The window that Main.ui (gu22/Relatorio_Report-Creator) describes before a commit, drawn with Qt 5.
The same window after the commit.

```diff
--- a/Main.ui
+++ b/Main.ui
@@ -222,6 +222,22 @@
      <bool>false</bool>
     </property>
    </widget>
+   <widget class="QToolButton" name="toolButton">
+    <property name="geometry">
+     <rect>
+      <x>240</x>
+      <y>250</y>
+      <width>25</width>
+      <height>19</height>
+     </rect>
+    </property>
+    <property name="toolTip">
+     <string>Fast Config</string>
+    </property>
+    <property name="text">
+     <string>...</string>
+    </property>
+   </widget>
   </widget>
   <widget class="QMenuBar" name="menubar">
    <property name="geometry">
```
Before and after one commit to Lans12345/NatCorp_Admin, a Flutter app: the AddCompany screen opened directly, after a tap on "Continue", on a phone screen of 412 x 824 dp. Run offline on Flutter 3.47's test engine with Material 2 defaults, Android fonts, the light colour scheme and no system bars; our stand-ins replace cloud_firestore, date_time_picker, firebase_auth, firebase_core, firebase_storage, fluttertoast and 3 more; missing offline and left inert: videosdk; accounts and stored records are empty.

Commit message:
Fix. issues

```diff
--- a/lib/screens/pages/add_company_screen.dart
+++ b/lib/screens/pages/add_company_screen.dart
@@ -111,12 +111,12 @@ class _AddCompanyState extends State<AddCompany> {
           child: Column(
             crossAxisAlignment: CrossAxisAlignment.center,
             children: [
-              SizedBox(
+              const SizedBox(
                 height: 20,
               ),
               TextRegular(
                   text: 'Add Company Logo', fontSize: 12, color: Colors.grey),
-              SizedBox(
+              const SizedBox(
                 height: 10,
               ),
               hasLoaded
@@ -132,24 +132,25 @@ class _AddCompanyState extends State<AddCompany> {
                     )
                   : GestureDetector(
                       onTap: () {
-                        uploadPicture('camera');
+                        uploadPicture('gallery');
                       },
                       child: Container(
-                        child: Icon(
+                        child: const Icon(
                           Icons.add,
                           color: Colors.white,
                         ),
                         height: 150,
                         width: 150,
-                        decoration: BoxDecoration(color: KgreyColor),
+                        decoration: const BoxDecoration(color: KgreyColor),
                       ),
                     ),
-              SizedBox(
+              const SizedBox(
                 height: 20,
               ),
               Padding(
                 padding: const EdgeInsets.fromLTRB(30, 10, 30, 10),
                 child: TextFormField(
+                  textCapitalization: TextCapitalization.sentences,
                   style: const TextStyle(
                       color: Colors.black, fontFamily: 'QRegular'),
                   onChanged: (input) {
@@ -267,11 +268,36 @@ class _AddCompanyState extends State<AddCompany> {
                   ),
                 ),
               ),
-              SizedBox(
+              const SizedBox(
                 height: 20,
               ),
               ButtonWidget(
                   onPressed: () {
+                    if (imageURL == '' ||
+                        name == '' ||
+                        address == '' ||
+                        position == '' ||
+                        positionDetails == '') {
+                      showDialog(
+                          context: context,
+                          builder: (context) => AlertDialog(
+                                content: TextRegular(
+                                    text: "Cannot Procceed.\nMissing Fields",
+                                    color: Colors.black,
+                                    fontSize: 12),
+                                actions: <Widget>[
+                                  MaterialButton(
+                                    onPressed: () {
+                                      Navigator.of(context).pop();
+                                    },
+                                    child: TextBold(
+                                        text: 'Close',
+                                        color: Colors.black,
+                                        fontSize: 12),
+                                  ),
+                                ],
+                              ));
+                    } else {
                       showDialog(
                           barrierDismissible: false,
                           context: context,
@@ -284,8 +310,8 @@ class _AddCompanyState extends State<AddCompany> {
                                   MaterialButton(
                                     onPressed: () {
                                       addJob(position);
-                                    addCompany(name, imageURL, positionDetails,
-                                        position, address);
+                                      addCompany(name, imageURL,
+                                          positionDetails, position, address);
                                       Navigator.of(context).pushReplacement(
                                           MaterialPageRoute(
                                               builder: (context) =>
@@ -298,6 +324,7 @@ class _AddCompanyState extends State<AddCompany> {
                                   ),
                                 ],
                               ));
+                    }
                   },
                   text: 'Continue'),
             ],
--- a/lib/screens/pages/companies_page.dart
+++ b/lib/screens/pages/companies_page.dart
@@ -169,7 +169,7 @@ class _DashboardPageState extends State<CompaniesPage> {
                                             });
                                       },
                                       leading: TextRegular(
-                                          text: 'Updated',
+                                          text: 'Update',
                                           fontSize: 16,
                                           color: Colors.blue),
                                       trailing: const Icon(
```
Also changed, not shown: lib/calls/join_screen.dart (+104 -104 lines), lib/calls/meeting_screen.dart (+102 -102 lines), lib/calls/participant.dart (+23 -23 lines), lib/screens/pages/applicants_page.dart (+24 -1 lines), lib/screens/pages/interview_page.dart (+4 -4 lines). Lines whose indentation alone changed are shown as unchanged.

────

> [WORK REQUIRED] Nothing but a number should be written: how many lines of the preceding listing contain "Continue".

> [SOLUTION TO THE PROBLEM] 2